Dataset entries
Segment Open

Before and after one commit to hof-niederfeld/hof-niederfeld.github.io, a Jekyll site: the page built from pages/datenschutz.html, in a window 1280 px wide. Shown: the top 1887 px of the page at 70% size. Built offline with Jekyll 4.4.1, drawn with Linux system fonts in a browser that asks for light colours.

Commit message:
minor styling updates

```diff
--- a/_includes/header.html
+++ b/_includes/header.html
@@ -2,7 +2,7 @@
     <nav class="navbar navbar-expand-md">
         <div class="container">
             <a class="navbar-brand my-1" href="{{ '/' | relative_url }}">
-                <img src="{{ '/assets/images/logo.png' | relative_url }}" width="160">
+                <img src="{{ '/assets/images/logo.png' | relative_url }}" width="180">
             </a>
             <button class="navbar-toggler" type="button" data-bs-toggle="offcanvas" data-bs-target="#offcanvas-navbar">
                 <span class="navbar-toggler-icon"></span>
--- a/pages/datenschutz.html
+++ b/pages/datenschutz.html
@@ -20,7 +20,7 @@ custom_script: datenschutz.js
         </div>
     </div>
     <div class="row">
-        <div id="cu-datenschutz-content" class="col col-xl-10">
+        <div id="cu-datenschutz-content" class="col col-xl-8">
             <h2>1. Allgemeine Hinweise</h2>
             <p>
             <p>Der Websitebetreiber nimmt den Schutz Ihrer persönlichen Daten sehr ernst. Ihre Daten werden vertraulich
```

Segment Closed
Segment Open

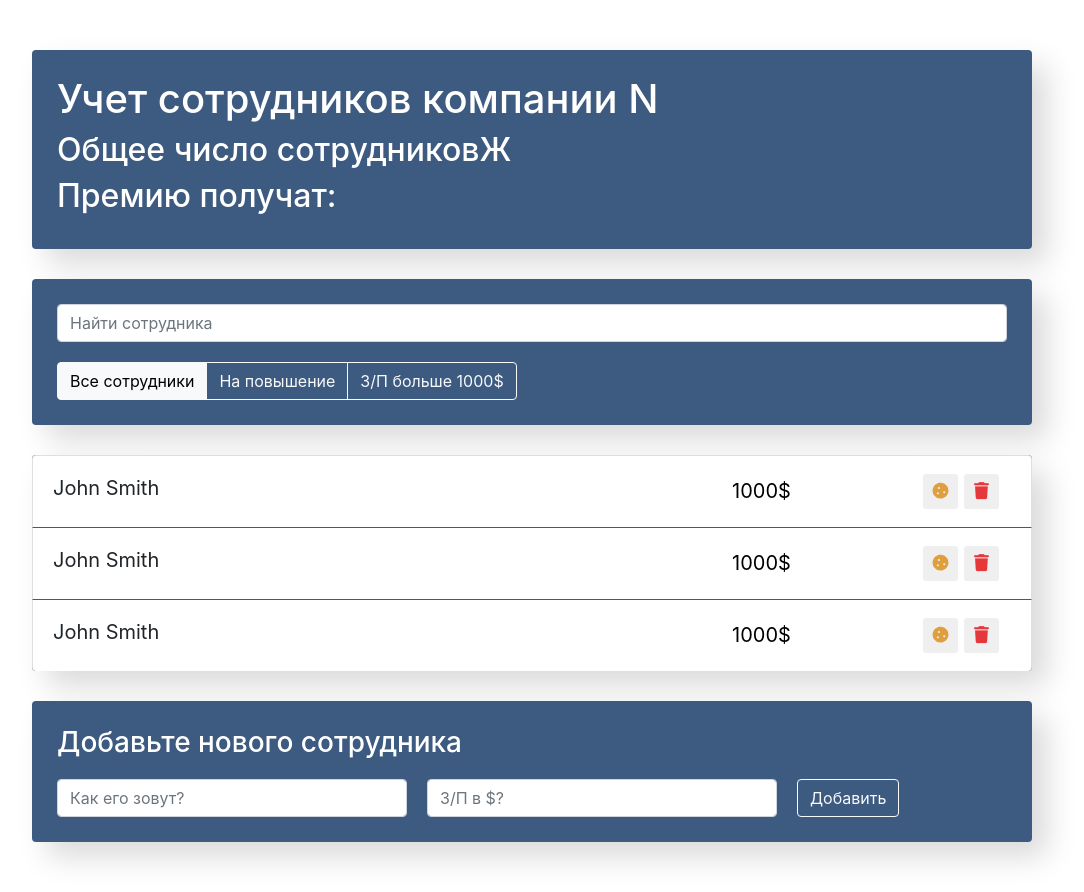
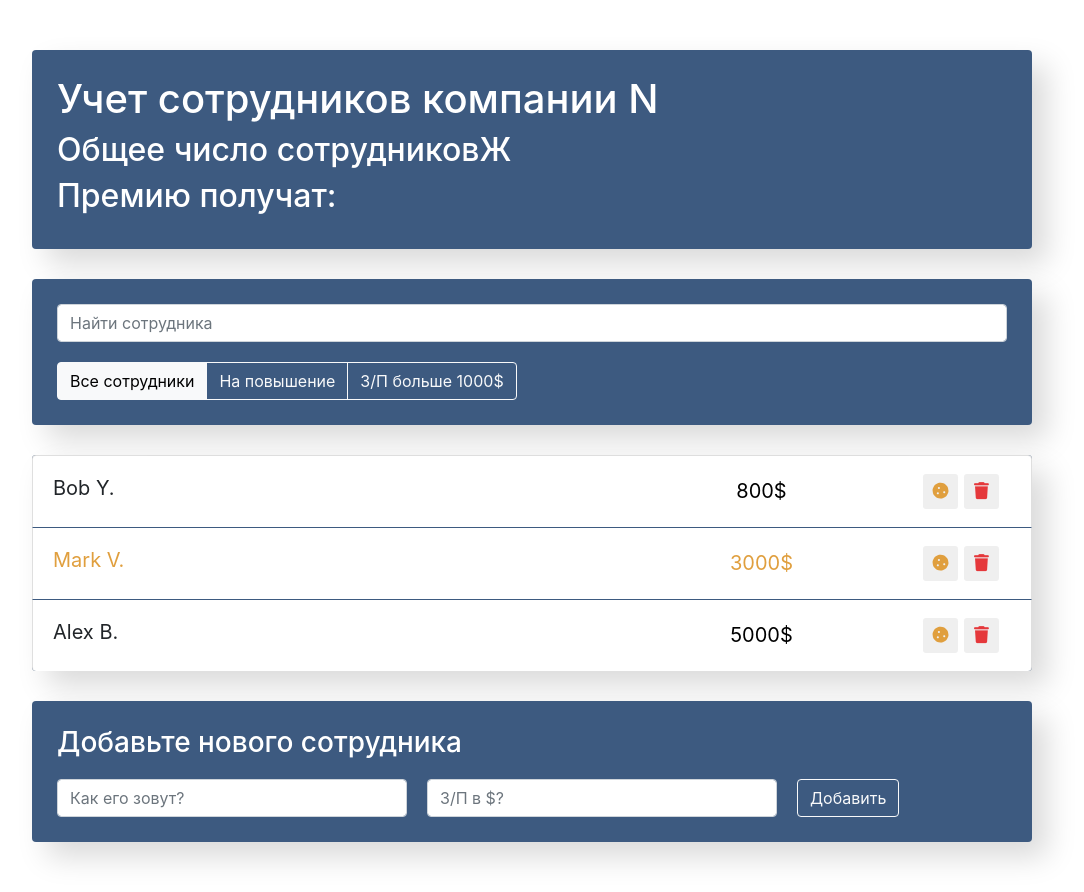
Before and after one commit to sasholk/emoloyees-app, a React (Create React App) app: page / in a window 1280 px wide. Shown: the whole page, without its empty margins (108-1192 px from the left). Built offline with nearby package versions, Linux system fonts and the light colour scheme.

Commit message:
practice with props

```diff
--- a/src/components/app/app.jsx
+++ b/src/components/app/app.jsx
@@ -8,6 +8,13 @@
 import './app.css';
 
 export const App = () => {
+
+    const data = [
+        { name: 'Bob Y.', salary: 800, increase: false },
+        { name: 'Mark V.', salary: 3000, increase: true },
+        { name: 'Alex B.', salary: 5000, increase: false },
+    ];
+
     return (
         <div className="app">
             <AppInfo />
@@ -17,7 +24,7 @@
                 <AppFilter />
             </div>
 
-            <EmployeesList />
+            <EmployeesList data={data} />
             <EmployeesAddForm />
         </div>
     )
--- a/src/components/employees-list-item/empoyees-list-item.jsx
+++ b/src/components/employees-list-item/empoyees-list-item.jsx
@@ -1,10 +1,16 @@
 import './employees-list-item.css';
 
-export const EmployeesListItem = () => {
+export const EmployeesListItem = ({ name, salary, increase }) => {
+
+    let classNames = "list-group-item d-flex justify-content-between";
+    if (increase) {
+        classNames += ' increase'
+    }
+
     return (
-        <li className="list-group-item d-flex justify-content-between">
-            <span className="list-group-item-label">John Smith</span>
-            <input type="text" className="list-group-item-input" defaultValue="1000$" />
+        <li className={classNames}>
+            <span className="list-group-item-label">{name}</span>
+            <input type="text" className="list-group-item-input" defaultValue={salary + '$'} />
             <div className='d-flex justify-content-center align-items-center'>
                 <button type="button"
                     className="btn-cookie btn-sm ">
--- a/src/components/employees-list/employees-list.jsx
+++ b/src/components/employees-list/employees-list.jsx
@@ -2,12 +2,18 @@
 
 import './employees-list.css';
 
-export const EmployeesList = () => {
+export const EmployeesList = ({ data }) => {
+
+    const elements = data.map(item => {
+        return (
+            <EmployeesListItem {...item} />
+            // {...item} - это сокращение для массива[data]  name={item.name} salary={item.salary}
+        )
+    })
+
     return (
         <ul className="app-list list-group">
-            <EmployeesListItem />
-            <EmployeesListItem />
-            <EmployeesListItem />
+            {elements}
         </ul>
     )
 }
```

Segment Closed

> _WHAT YOU ARE ASKED TO DO_: When the word "navbar" occurs in a line above, list that line.

> _TASK ANSWER_:
     <nav class="navbar navbar-expand-md">
             <a class="navbar-brand my-1" href="{{ '/' | relative_url }}">
             <button class="navbar-toggler" type="button" data-bs-toggle="offcanvas" data-bs-target="#offcanvas-navbar">
                 <span class="navbar-toggler-icon"></span>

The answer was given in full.